This is the Oct. 2005 writing of Vanguard CEO John Brennan, very insightful:
"In recent months, I've had conversations with colleagues, clients, and neighbors that go something like this: "Oil stocks are doing great, and it looks as if prices will continue to rise. Energy supplies are shrinking, and the fast-growing Chinese and Indian economies are using more and more energy."
The thesis sounds reasonable. It's certainly consistent with the scraps of evidence that we find in our daily lives—rising prices at the pump, stores stocked with goods from China. It's at this point that the conversations take a worrisome turn: "That's why I'm loading up on energy stocks."
Whenever an investment produces exceptional performance, a pattern emerges. Investors and the media construct an after-the-fact explanation for the stunning result. This explanation then becomes a justification for future investment in that same sector.
In this Chairman's Corner, I'll review a few booms from the past 25 years. In each case, a continued rally seemed inevitable. Until it didn't. These episodes reinforce a keystone of Vanguard's investment philosophy: diversification. Broad diversification across securities, sectors, and asset classes is your best response to the financial market's one constant: uncertainty.
Energy stocks and $150 a barrel oil

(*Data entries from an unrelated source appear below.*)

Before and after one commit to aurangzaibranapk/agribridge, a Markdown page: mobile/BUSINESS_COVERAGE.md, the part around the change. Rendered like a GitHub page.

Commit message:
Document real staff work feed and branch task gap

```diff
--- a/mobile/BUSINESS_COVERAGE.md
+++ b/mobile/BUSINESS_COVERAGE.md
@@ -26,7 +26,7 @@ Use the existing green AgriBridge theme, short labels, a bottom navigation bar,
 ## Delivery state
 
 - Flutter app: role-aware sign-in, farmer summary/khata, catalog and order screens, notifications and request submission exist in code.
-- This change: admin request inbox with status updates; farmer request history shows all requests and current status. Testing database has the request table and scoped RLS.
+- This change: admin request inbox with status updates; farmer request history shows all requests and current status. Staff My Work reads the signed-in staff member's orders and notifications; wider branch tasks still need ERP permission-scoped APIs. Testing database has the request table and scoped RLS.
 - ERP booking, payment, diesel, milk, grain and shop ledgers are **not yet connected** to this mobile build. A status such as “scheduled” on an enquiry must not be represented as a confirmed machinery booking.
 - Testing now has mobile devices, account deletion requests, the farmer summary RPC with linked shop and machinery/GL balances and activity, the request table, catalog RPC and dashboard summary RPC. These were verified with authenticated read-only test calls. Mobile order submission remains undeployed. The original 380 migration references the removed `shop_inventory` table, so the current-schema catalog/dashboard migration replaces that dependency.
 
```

When I started paying attention to the stock market in the late 1970s, the investment of the moment was, oddly enough, energy stocks. During the three years ended December 1980, natural resources—mainly energy—stocks returned an annualized 31.3%, outpacing the broad U.S. stock market by more than 21 percentage points per year. In 1980, energy stocks accounted for about 26% of the U.S. stock market's value, compared with just 10% today."